# About this task:
Across the entries, count the lines that include "peer" and report only that number.

# Records supplied:
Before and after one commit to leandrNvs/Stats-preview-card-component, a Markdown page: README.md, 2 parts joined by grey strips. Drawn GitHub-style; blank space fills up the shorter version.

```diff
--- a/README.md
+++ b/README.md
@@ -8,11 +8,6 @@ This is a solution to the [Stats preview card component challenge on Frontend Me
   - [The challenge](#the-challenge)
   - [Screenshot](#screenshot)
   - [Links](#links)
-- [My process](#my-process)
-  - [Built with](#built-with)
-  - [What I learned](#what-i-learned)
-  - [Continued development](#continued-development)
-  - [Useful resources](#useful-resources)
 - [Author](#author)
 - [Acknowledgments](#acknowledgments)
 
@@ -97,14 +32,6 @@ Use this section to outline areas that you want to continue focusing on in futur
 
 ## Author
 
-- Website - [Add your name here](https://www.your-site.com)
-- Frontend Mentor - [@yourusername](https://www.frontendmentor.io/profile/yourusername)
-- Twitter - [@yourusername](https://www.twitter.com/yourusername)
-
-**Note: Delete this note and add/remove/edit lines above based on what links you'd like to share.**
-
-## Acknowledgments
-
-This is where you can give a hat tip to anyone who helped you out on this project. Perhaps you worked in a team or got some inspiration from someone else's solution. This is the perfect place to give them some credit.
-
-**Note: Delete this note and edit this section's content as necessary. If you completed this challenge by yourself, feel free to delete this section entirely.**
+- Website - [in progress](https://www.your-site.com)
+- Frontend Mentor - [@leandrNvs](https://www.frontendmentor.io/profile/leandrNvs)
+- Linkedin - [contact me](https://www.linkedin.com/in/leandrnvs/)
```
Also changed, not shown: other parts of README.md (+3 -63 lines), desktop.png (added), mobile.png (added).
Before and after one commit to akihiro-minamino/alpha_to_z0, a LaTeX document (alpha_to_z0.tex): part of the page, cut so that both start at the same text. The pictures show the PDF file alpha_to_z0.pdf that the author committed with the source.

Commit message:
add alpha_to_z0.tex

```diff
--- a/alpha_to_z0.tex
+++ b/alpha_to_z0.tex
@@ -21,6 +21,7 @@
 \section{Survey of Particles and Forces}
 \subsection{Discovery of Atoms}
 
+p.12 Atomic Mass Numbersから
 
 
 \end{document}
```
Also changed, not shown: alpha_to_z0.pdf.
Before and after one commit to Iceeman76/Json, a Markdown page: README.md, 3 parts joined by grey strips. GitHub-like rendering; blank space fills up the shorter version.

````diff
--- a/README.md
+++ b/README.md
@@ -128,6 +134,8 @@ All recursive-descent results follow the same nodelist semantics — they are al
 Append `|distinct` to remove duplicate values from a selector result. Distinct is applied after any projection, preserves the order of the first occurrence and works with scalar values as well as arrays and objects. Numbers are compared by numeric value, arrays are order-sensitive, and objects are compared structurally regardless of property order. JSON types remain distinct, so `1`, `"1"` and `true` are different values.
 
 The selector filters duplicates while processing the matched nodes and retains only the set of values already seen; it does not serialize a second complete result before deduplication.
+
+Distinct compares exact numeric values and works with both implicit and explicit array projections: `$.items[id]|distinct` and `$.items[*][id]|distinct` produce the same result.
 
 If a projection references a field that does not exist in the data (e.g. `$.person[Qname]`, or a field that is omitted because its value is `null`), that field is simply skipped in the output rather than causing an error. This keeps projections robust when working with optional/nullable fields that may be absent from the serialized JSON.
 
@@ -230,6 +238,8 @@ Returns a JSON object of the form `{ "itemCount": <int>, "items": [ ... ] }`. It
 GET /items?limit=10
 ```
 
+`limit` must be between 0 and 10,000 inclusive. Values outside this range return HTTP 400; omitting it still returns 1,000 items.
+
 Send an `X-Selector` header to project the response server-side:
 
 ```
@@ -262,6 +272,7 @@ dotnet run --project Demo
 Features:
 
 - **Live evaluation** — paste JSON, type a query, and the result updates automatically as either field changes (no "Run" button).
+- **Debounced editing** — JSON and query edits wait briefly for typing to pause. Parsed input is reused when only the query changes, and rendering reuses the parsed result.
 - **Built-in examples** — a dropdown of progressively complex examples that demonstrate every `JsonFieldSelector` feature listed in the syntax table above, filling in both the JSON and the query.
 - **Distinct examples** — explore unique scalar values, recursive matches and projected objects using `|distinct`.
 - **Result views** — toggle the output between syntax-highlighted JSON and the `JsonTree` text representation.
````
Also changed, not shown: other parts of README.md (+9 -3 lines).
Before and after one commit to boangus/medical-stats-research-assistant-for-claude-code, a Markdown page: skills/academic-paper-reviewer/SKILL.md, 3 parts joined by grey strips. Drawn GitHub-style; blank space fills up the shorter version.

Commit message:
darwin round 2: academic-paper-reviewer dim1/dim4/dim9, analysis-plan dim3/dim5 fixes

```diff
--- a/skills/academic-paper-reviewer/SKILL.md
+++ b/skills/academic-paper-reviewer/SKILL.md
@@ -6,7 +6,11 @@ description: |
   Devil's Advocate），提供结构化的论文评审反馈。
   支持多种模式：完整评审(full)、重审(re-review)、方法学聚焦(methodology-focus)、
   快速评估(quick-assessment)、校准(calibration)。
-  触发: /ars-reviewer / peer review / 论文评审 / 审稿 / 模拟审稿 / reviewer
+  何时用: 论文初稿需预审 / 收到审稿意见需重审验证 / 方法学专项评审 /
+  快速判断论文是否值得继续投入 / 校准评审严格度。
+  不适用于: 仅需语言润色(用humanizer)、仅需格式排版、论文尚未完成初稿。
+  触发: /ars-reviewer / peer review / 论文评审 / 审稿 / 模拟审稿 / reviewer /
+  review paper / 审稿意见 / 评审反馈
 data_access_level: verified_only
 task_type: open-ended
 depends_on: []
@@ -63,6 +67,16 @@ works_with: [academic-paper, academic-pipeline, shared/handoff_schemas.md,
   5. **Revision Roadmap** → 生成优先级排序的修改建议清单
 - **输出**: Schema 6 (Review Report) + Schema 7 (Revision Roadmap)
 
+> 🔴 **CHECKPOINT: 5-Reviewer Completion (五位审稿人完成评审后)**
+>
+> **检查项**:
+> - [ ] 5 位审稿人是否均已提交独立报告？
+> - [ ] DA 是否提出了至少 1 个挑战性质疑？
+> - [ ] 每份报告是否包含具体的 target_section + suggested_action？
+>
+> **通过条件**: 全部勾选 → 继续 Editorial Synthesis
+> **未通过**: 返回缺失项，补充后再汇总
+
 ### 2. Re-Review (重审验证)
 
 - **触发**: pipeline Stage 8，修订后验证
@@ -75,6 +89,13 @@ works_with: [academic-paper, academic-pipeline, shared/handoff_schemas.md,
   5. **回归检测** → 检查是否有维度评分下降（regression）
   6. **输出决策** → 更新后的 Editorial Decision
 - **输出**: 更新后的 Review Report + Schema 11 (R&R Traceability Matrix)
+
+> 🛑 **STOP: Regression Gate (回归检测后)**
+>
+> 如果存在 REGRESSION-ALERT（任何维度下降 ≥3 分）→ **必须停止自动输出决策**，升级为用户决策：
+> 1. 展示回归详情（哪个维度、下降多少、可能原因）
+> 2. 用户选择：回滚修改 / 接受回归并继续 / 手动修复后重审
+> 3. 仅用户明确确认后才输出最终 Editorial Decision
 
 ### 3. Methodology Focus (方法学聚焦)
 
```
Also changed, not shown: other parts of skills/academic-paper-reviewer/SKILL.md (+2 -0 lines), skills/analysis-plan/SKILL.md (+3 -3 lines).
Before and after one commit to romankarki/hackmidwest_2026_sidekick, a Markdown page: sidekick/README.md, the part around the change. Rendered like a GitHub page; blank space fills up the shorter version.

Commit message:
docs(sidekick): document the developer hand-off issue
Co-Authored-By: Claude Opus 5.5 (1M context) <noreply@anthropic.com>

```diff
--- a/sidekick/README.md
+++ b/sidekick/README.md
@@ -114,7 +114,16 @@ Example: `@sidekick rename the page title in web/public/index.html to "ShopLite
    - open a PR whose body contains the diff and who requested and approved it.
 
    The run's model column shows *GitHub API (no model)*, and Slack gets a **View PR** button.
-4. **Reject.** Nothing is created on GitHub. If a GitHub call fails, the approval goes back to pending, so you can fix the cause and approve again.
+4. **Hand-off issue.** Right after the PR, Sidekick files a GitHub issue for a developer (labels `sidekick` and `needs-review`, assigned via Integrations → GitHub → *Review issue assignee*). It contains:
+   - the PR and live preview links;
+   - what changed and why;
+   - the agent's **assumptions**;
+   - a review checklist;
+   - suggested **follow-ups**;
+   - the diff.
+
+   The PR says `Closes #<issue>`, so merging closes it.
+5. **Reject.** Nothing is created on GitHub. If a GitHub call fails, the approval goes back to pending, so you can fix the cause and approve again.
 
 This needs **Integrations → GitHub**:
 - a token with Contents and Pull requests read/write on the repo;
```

# Worked solution:
2